CONVERGENCE IN THE TRENCHES
A new study finds that almost 70 percent of reporters and producers
at small and medium-market TV stations are personally involved
in producing content for another medium. The convergence workload
is rising across the board, the study says, but most of the work
still involves "repurposing" content from Web sites instead of
truly reporting across media, according to study authors Andrea
Tanner and Laura Smith.
The researchers surveyed producers and reporters at stations in
markets 51-210. Almost all of the respondents indicated that their
station practiced some form of convergence. The most common convergence
partner is not a surprise: the TV station's own Web site was cited
by 61% of respondents as the focus of their convergent duties.
But about one-fifth of respondents said they're responsible for
providing content to another TV station or to a radio station.
Less than 10% said they also write for a newspaper outlet.
The survey found that most of what these reporters and producers
post online requires little or no new information or reporting.
"Very few provide still pictures, add additional facts to a story,
or help design the site," the authors write. "No news workers were
tasked with creating Internet-only stories. Fewer than 20% report
providing unaired video or sound bites to the Web site, even though
such material is readily available."
and producers were equally likely to produce content for different
outlets, according to the study, but their tasks were substantially
different. Producers were significantly more likely than reporters
station's Web site, deciding what information should be posted,
to actually do the posting and to write story summaries for the
Web. Reporters, on the other hand, were more likely to provide
content to a radio station, or conduct online Q&A sessions with
Most respondents (70%) said they had the skills they needed to
do what's expected of them, but almost half said additional training
would improve the quality of the work they produce. A quarter of
respondents said they felt the quality of their own work was suffering
as a result of increasing convergence duties.
While almost three-quarters of respondents said convergence has
increased their workload, more than half said they spend less than
30 minutes a day on convergence tasks. And a majority described
their experience with convergence as positive or very positive.

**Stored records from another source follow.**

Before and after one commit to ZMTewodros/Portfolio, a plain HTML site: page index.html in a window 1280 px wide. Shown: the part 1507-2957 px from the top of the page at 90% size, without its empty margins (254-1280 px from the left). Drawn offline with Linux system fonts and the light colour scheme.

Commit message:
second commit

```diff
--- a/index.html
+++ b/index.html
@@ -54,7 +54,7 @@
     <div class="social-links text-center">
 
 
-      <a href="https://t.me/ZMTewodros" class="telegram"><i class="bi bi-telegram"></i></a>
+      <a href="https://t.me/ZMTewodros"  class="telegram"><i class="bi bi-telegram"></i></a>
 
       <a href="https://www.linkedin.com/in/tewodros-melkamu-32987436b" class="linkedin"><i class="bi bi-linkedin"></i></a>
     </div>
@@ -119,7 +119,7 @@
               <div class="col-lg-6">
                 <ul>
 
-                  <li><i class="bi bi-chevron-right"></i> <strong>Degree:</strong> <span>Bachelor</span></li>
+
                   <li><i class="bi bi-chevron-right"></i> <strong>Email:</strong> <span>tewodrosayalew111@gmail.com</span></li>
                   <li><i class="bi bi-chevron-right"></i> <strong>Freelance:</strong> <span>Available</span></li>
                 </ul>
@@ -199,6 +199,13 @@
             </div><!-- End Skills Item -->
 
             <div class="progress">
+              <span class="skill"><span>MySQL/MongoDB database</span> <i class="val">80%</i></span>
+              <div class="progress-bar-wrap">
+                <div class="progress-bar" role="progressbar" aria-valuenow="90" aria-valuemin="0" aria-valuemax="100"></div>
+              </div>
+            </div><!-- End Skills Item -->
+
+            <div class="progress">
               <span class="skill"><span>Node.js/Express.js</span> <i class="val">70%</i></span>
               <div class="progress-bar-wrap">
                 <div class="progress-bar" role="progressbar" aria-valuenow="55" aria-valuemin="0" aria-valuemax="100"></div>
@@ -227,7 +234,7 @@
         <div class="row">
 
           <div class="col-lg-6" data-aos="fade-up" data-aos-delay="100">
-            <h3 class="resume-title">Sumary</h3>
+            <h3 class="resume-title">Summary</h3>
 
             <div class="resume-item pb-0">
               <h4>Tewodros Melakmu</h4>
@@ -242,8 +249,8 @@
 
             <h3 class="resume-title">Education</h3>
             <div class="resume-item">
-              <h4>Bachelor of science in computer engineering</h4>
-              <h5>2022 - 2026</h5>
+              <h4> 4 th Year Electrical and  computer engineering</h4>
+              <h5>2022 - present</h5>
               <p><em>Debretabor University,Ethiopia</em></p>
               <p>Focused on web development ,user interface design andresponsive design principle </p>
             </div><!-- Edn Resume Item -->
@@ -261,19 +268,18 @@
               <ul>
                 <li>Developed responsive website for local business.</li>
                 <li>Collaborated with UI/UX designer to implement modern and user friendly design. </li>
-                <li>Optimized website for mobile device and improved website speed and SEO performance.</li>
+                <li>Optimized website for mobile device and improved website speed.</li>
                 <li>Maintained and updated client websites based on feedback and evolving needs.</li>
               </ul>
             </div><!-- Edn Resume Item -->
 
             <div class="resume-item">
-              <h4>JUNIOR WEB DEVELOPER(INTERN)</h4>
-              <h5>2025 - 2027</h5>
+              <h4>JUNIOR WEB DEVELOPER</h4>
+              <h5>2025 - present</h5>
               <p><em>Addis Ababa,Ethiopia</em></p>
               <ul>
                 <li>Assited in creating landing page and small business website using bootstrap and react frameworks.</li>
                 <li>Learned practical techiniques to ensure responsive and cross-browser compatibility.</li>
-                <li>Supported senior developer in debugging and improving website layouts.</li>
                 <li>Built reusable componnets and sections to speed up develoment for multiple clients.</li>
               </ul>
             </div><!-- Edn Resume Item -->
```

Andrea Tanner is at the School of Journalism
and Mass Communications at the University of South Carolina. Contact
her at email@example.com. This
study was published in Electronic News 1(4), 211-255,
November 4, 2007.